Art Holiday Accommodation in SW France Details

Monday, 20 July 2015

A SPANNER IN OUR PLANS

Every year we take the camper van to a spot on the Tour de France route.
This year the plan was for Paul to join us in Massat where he has a property.
Well, as so often happens, the best laid plans of mice and men get screwed up, and the alternator (whatever that is) gave up the ghost.
Anyway, via complicated and convoluted arrangements, we got there eventually an all stayed at the Hotel Maxil in Massat. And the mountain came to Mahommed, meaning that the cyclists came right past the hotel beer garden, which was very convenient.
Too bad Paul, you'll just have to wait for your birthday pole (see previous blog entry), which is still in the camper van in the garage in M├ęzin.

Lynne waiting to fight the French kid for the samples thrown out by vehicles in the Tour de France caravan.

Despite a succession of late nights and hangovers, Paul insisted on some commando training in the Pyrenees.

Monday, 13 July 2015

POLITICALLY INCORRECT POLE

I don't often get involved in sculpture - it's much too hard, it takes too long, and I keep hitting my hand with the hammer.
But Paul turns 40 in September and I thought it would be nice to give him something a bit different for his property, La Folie, near Massat in the Pyrenees. (And hopefully more memorable than 40 cans of VB or 40 pairs of underpants.) Hopefully a 2.5 meter high burial pole might just do the trick.
Some balls are still in the air at the moment, but I've sent him a pic and the details of the complicated logistics involved in getting it there - if he really wants it.
We're meeting him at Massat on Wednesday anyway to watch the Tour de France. Which means that if he does want it, we might be able to get it to him then. But I'll have to rope it to the roof of the camper van and then drive it up to La Folie on the Pyrenean version of the Kakoda Trail in Papua New Guinea. (We've been up there once before, but it was really scary in the camper van. Very steep, through narrow streets in tiny hameaus and with precipitious drops on all sides on every bend in the track. When we got back down last time, Lynne, summed things quite succinctly when she said, 'Fuck! I'm never doing that again!' But she might have to, depending on Paul's final decision).
So time will tell.

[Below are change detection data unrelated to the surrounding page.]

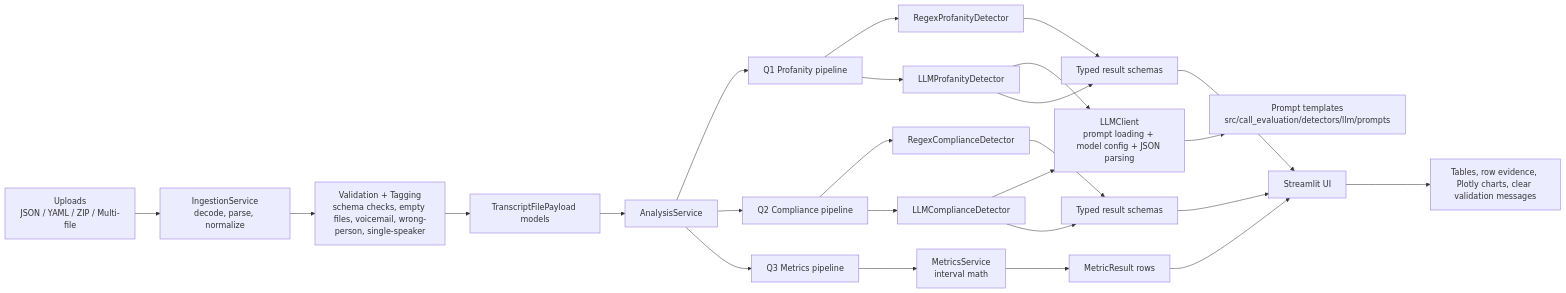
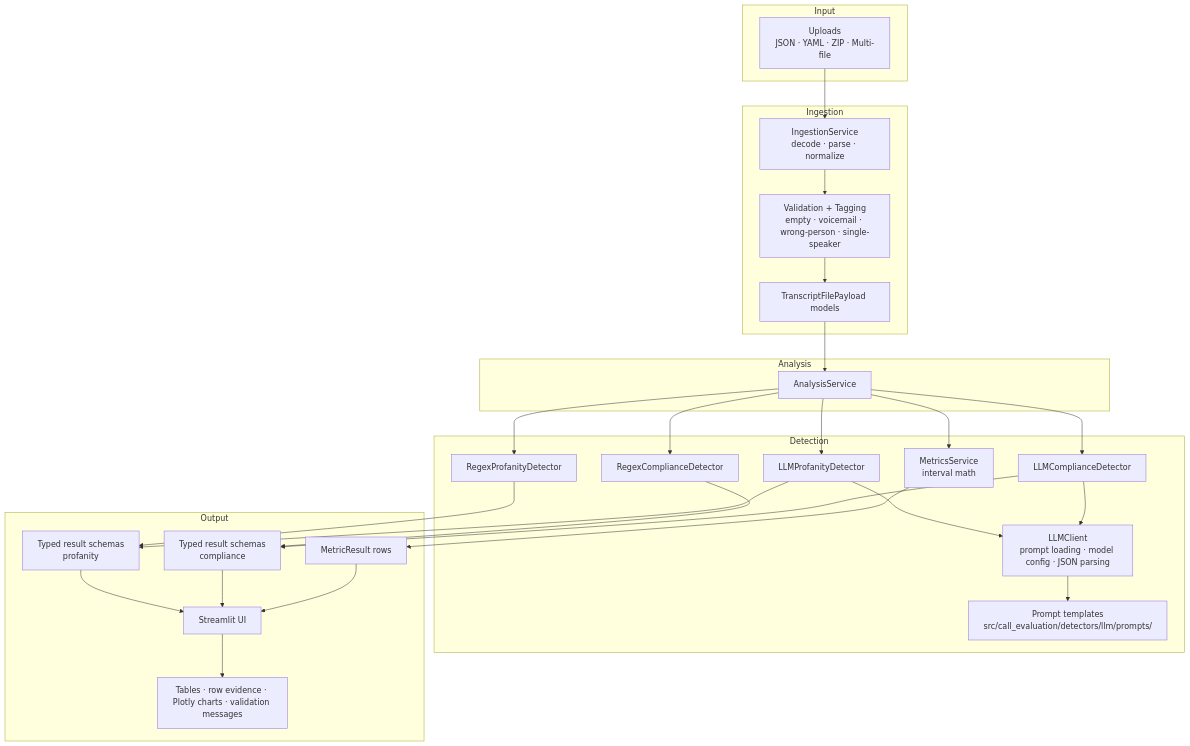
Before and after one commit to VedanshPaliwal88/call-evaluation-engine: the diagram in docs/architecture.md, drawn with Mermaid. The commit also changed 1 other file, not shown here.

Commit message:
fix: annotator improvements — checkboxes, edge case editor, diagram
- Change 1: replace st.radio for profanity/violation fields with st.checkbox;
  bool converted to yes/no string on CSV write; all selectbox enum options unchanged
- Change 2: add _render_edge_case_editor expander below annotation form;
  shows editable JSON text area pre-populated with current file, configurable
  filename (default edgecase_<original>), validates JSON before saving to
  All_Conversations/; new file appears in unannotated pool next session
- Change 3: rewrite architecture diagram in docs/architecture.md using graph TD
  layout with five named subgraphs (Input, Ingestion, Analysis, Detection,
  Output); all original nodes and edges preserved, no nested subgraphs

````diff
--- a/docs/architecture.md
+++ b/docs/architecture.md
@@ -34,32 +34,56 @@
 ```mermaid
-flowchart LR
-    A["Uploads<br/>JSON / YAML / ZIP / Multi-file"] --> B["IngestionService<br/>decode, parse, normalize"]
-    B --> C["Validation + Tagging<br/>schema checks, empty files, voicemail, wrong-person, single-speaker"]
-    C --> D["TranscriptFilePayload models"]
+graph TD
+    subgraph Input["Input"]
+        A["Uploads<br/>JSON · YAML · ZIP · Multi-file"]
+    end
 
-    D --> E["AnalysisService"]
+    subgraph Ingestion["Ingestion"]
+        B["IngestionService<br/>decode · parse · normalize"]
+        C["Validation + Tagging<br/>empty · voicemail · wrong-person · single-speaker"]
+        D["TranscriptFilePayload models"]
+    end
 
-    E --> F["Q1 Profanity pipeline"]
-    E --> G["Q2 Compliance pipeline"]
-    E --> H["Q3 Metrics pipeline"]
+    subgraph Analysis["Analysis"]
+        E["AnalysisService"]
+    end
 
-    F --> F1["RegexProfanityDetector"]
-    F --> F2["LLMProfanityDetector"]
-    G --> G1["RegexComplianceDetector"]
-    G --> G2["LLMComplianceDetector"]
-    F2 --> L["LLMClient<br/>prompt loading + model config + JSON parsing"]
+    subgraph Detection["Detection"]
+        F1["RegexProfanityDetector"]
+        F2["LLMProfanityDetector"]
+        G1["RegexComplianceDetector"]
+        G2["LLMComplianceDetector"]
+        H["MetricsService<br/>interval math"]
+        L["LLMClient<br/>prompt loading · model config · JSON parsing"]
+        P["Prompt templates<br/>src/call_evaluation/detectors/llm/prompts/"]
+    end
+
+    subgraph Output["Output"]
+        O1["Typed result schemas<br/>profanity"]
+        O2["Typed result schemas<br/>compliance"]
+        O3["MetricResult rows"]
+        U["Streamlit UI"]
+        V["Tables · row evidence · Plotly charts · validation messages"]
+    end
+
+    A --> B
+    B --> C
+    C --> D
+    D --> E
+    E --> F1
+    E --> F2
+    E --> G1
+    E --> G2
+    E --> H
+    F2 --> L
     G2 --> L
-    L --> P["Prompt templates<br/>src/call_evaluation/detectors/llm/prompts"]
-
-    F1 --> O1["Typed result schemas"]
+    L --> P
+    F1 --> O1
     F2 --> O1
-    G1 --> O2["Typed result schemas"]
+    G1 --> O2
     G2 --> O2
-    H --> M["MetricsService<br/>interval math"]
-    M --> O3["MetricResult rows"]
-
-    O1 --> U["Streamlit UI"]
+    H --> O3
+    O1 --> U
     O2 --> U
     O3 --> U
-    U --> V["Tables, row evidence, Plotly charts, clear validation messages"]
+    U --> V
 ```
````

What will happen to the pole? Will it be acceptable to all concerned? Will it get up the mountain? Will Lynne survive the climb? And will the termites like it as much as I do?
(If you find this kind of cliff hanger stuff interesting - come back soon to find out about the Tour de France - and what happened to the burial pole).
Here's the pole in our garden at La Petite Galerie with no one, as far as we know, buried anywhere near it. Not for the moment anyway.

Oh, and I nearly forgot: copying Aboriginal burial poles is considered to be politically incorrect in some circles. Hopefully this doesn't apply to my pole (soon to be Paul's if he decides to take it). Here's why. It's not a burial pole because no one will be buried with it. It was done in France - not in Australia. Not many people will see it in the Pyrenees (if that's where it winds up), so hopefully politically incorrect sensitivities will be less developed in la France profonde*, and therefore less likely to be disturbed. 
(* = the Boondocks)